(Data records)

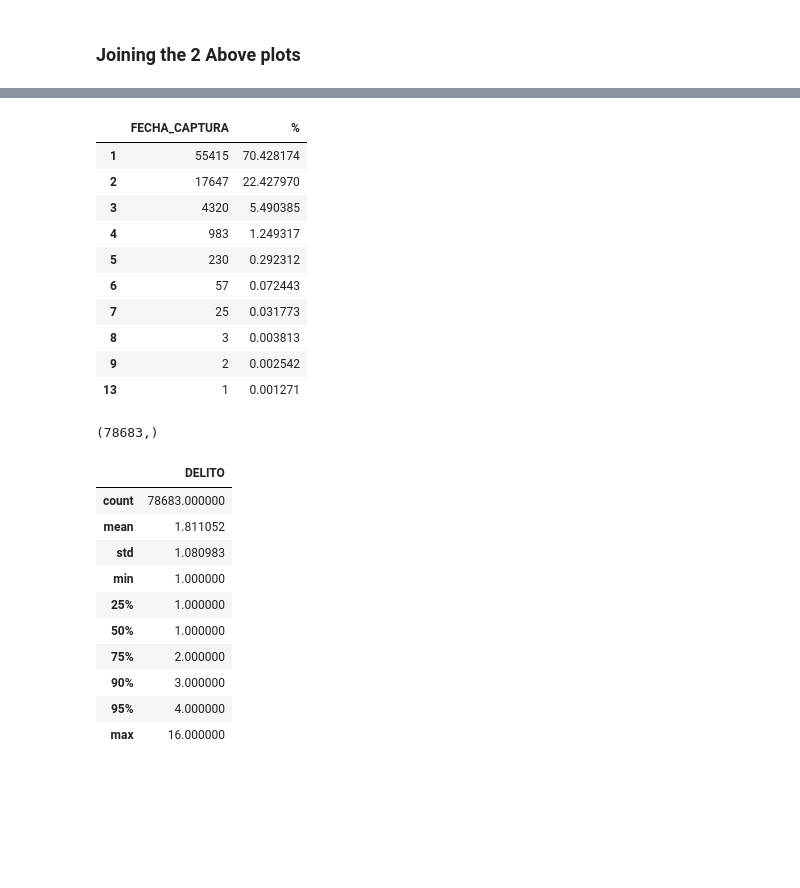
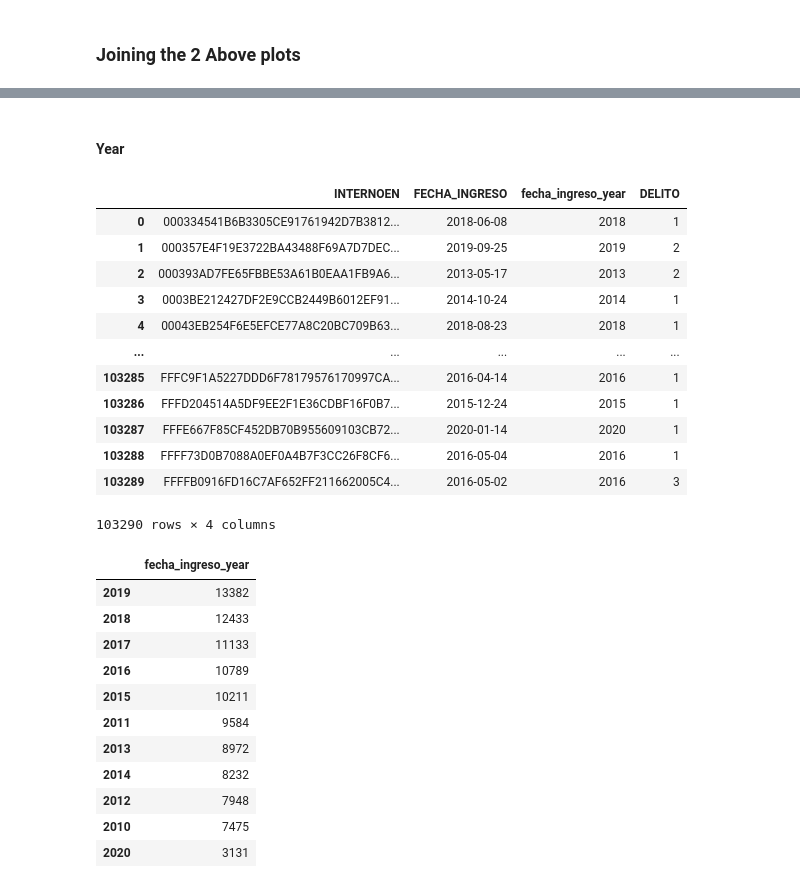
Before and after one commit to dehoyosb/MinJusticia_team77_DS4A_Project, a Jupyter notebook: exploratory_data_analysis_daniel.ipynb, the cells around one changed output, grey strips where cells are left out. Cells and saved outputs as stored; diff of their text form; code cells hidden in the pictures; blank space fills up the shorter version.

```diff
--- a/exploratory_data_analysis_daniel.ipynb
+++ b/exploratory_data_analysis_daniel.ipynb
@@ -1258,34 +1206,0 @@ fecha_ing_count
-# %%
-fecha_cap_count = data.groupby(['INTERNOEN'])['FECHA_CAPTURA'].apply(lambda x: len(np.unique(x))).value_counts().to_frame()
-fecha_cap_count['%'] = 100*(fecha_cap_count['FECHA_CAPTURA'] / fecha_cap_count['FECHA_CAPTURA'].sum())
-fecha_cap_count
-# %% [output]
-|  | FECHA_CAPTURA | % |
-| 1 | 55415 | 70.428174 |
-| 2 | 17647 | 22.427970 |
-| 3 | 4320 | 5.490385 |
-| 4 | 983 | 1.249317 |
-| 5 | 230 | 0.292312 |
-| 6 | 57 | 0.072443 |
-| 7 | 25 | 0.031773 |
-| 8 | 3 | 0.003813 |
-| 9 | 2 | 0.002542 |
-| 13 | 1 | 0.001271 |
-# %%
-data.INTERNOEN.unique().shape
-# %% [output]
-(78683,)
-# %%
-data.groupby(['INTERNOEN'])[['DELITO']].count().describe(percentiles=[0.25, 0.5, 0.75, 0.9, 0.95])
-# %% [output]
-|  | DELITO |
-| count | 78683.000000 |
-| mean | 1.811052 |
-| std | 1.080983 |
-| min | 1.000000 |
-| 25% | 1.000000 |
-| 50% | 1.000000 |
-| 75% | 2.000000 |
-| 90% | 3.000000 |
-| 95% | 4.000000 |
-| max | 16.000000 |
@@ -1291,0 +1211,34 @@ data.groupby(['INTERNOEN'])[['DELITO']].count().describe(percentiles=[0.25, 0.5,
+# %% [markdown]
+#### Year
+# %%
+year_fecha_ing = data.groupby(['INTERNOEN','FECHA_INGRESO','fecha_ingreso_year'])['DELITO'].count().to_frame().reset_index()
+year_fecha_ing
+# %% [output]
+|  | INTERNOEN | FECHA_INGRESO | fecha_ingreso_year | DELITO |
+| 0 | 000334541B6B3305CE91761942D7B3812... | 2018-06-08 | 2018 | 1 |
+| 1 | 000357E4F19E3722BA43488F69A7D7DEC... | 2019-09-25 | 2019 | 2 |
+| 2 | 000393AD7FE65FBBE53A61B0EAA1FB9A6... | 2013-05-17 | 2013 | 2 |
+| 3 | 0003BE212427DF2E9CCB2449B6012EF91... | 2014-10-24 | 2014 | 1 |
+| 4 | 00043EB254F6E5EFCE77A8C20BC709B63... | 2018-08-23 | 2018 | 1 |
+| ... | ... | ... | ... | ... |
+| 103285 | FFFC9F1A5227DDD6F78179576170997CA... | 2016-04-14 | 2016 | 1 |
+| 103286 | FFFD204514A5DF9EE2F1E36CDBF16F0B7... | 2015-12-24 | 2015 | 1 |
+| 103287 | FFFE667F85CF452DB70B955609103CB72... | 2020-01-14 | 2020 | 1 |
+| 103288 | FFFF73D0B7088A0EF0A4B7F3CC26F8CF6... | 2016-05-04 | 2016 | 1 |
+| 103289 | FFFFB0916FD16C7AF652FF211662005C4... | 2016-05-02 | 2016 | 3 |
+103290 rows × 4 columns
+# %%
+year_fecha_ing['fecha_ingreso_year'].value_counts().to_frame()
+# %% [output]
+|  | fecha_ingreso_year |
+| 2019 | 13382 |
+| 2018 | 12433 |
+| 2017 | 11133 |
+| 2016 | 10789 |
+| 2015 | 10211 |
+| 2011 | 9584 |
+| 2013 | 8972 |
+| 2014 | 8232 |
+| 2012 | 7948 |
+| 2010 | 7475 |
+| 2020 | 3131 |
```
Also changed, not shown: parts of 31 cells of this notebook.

* _Exercise_: Type out the entries again without a single change, and leave the pictures out.

* _Response area_:
Before and after one commit to dehoyosb/MinJusticia_team77_DS4A_Project, a Jupyter notebook: exploratory_data_analysis_daniel.ipynb, the cells around one changed output, grey strips where cells are left out. Cells and saved outputs as stored; diff of their text form; code cells hidden in the pictures; blank space fills up the shorter version.

```diff
--- a/exploratory_data_analysis_daniel.ipynb
+++ b/exploratory_data_analysis_daniel.ipynb
@@ -1258,34 +1206,0 @@ fecha_ing_count
-# %%
-fecha_cap_count = data.groupby(['INTERNOEN'])['FECHA_CAPTURA'].apply(lambda x: len(np.unique(x))).value_counts().to_frame()
-fecha_cap_count['%'] = 100*(fecha_cap_count['FECHA_CAPTURA'] / fecha_cap_count['FECHA_CAPTURA'].sum())
-fecha_cap_count
-# %% [output]
-|  | FECHA_CAPTURA | % |
-| 1 | 55415 | 70.428174 |
-| 2 | 17647 | 22.427970 |
-| 3 | 4320 | 5.490385 |
-| 4 | 983 | 1.249317 |
-| 5 | 230 | 0.292312 |
-| 6 | 57 | 0.072443 |
-| 7 | 25 | 0.031773 |
-| 8 | 3 | 0.003813 |
-| 9 | 2 | 0.002542 |
-| 13 | 1 | 0.001271 |
-# %%
-data.INTERNOEN.unique().shape
-# %% [output]
-(78683,)
-# %%
-data.groupby(['INTERNOEN'])[['DELITO']].count().describe(percentiles=[0.25, 0.5, 0.75, 0.9, 0.95])
-# %% [output]
-|  | DELITO |
-| count | 78683.000000 |
-| mean | 1.811052 |
-| std | 1.080983 |
-| min | 1.000000 |
-| 25% | 1.000000 |
-| 50% | 1.000000 |
-| 75% | 2.000000 |
-| 90% | 3.000000 |
-| 95% | 4.000000 |
-| max | 16.000000 |
@@ -1291,0 +1211,34 @@ data.groupby(['INTERNOEN'])[['DELITO']].count().describe(percentiles=[0.25, 0.5,
+# %% [markdown]
+#### Year
+# %%
+year_fecha_ing = data.groupby(['INTERNOEN','FECHA_INGRESO','fecha_ingreso_year'])['DELITO'].count().to_frame().reset_index()
+year_fecha_ing
+# %% [output]
+|  | INTERNOEN | FECHA_INGRESO | fecha_ingreso_year | DELITO |
+| 0 | 000334541B6B3305CE91761942D7B3812... | 2018-06-08 | 2018 | 1 |
+| 1 | 000357E4F19E3722BA43488F69A7D7DEC... | 2019-09-25 | 2019 | 2 |
+| 2 | 000393AD7FE65FBBE53A61B0EAA1FB9A6... | 2013-05-17 | 2013 | 2 |
+| 3 | 0003BE212427DF2E9CCB2449B6012EF91... | 2014-10-24 | 2014 | 1 |
+| 4 | 00043EB254F6E5EFCE77A8C20BC709B63... | 2018-08-23 | 2018 | 1 |
+| ... | ... | ... | ... | ... |
+| 103285 | FFFC9F1A5227DDD6F78179576170997CA... | 2016-04-14 | 2016 | 1 |
+| 103286 | FFFD204514A5DF9EE2F1E36CDBF16F0B7... | 2015-12-24 | 2015 | 1 |
+| 103287 | FFFE667F85CF452DB70B955609103CB72... | 2020-01-14 | 2020 | 1 |
+| 103288 | FFFF73D0B7088A0EF0A4B7F3CC26F8CF6... | 2016-05-04 | 2016 | 1 |
+| 103289 | FFFFB0916FD16C7AF652FF211662005C4... | 2016-05-02 | 2016 | 3 |
+103290 rows × 4 columns
+# %%
+year_fecha_ing['fecha_ingreso_year'].value_counts().to_frame()
+# %% [output]
+|  | fecha_ingreso_year |
+| 2019 | 13382 |
+| 2018 | 12433 |
+| 2017 | 11133 |
+| 2016 | 10789 |
+| 2015 | 10211 |
+| 2011 | 9584 |
+| 2013 | 8972 |
+| 2014 | 8232 |
+| 2012 | 7948 |
+| 2010 | 7475 |
+| 2020 | 3131 |
```
Also changed, not shown: parts of 31 cells of this notebook.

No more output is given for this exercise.